Most believe ethnic Europeans are colonialists and hope to end their stranglehold on power
By Fyodor Lukyanov, the editor-in-chief of Russia in Global Affairs, chairman of the Presidium of the Council on Foreign and Defense Policy, and research director of the Valdai International Discussion Club.
FILE PHOTO: A man walks past a screen displaying flags of G20 countries. © Daniel Berehulak / Getty Images
It’s now the fall of 2023, and the Ukraine conflict has become an integral part of the international political and economic landscape. A cessation of hostilities is not expected.Meanwhile, neither a decisive victory for one side nor a compromise peace agreement seems likely in the foreseeable future.
The situation remains the most important factor influencing the global balance of power.
When the fighting started, it was immediately clear that relations between Russia and the West were entering an acute phase. But the severity and persistence of the conflict have exceeded expectations. In February 2022, few could have imagined the current level of NATO’s military-technical support of Ukraine and such a thorough dismantling of all ties between Russia and the Western countries.
The predictions of the first phase did not work out for anyone. Moscow misjudged the military-political and public mood in Ukraine and the willingness of the United States and its allies to go so far in supporting Kiev. The West made the mistake of assuming that the Russian economic system could not withstand an external blockade, but that the global economy could do without Moscow relatively painlessly. Both parties’ perception of their own ability to force their adversaries to change course and make concessions did not match reality.
The mistakes made in the early stages were the result of stereotypes formed earlier. If we strip away the nuances, the opponents exaggerated each other’s vulnerability and mistook their rivals as “paper tigers.” This is still partly an element, but more as a figure of speech in propaganda. The game has turned into a protracted process in which each side tries to mobilize its advantages and accumulate decisive superiority in order to escape the stalemate. The intensity of the confrontation between Russia and the West is increasing, but not its quality.
The most significant changes have taken place in the part of the world that is not involved in the conflict, although it is affected by it. The currently fashionable Russian notion of a “world majority,” which applies to the non-Western part of humanity, is somewhat confusing because it suggests a consolidated community. However, the essence of this majority is its heterogeneity – in contrast to the universal cohesion of values that the West offers. However, the term does outline the contours – a set of countries that are unwilling to be drawn into processes that follow the tradition of Western politics. The Ukraine crisis is a product of Western political culture, to which all the immediate participants belong. Russia, which has adopted an extremely anti-Western stance, is also acting (or let’s say is forced to act) within the Western military-political paradigm.

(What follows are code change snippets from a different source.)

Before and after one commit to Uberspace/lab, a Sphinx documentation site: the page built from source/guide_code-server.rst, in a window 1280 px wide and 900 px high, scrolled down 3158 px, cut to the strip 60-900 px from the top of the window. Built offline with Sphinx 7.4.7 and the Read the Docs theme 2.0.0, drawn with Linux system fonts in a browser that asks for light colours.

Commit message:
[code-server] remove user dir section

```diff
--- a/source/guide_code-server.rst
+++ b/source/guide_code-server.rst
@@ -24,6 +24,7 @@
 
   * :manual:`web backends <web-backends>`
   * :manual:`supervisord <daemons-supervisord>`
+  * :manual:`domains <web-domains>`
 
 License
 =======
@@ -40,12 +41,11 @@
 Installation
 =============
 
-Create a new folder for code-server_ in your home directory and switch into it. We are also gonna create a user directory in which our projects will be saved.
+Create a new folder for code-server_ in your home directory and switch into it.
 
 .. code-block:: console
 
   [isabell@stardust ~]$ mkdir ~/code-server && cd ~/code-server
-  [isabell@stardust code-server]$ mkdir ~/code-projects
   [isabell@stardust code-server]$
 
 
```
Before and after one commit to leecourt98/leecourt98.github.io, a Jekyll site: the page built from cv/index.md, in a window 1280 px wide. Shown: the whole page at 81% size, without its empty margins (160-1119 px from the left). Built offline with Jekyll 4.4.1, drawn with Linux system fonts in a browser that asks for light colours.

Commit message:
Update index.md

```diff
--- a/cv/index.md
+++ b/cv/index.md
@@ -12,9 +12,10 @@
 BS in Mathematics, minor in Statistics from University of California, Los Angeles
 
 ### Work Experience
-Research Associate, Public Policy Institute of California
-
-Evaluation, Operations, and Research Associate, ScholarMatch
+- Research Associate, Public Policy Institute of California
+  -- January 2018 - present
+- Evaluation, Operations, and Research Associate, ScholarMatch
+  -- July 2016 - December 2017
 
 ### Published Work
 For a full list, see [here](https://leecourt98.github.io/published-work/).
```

There is a growing opinion among the world’s majority that the influence of those who have long dictated the rules in the international arena is waning. In this, it turns out that both the West and Russia are much more reliant on each other than they would like to be. The degree of dependence is of course different and relative, but the ability to impose anything on third countries is weakening.
That said, the long-awaited multipolar world has proven more complicated than expected. It is not just about isolated interactions of a few centers of power that somehow communicate with each other, but the emergence of a network of diverse interconnections between actors of different strengths. The links are not very orderly, horizontal or vertical, and the imbalance of the participants adds to the non-linearity.
The Ukrainian crisis has several practical implications for the majority of the world.
Firstly, a power has emerged that openly and unreservedly challenges the West, and the West has been unable to do anything about it, despite considerable efforts. This allows the non-Western world to act more and more independently – right in front of our eyes.
The second is that when the states of the Global North start to conflict with each other, they still don’t care about how it affects the Global South.
Third, the policy of distancing in general but engaging on specific issues can pay dividends, but we just have to use it skillfully.
Fourth, fruitful relations are possible and necessary without grandees who insist on their indispensability, but often do not solve the problems of countries and regions, but instead drive them into a dead end in pursuit of their own interests.
These are all factors that will help shape a new international framework. It has not yet emerged. But when the current conflict comes to an end, whatever the concrete outcome for the immediate participants, it will be the majority countries of the world that will have strengthened their positions the most.
Not only China, which is often talked about as the real winner of the confrontation between Russia and the West (such a conclusion follows only from linear logic), but also a number of countries that previously played a subordinate role and are now emancipating themselves and coming out of this straitjacket.
We dare to believe that world politics could become more rational, because pragmatic interests would then be voiced openly and in a businesslike manner, and not under the Kool-Aid of various messianisms, which have been popular in the Global North for centuries. And in this sense, it can be argued that the Ukrainian crisis really does draw a line under colonialism in the broad sense.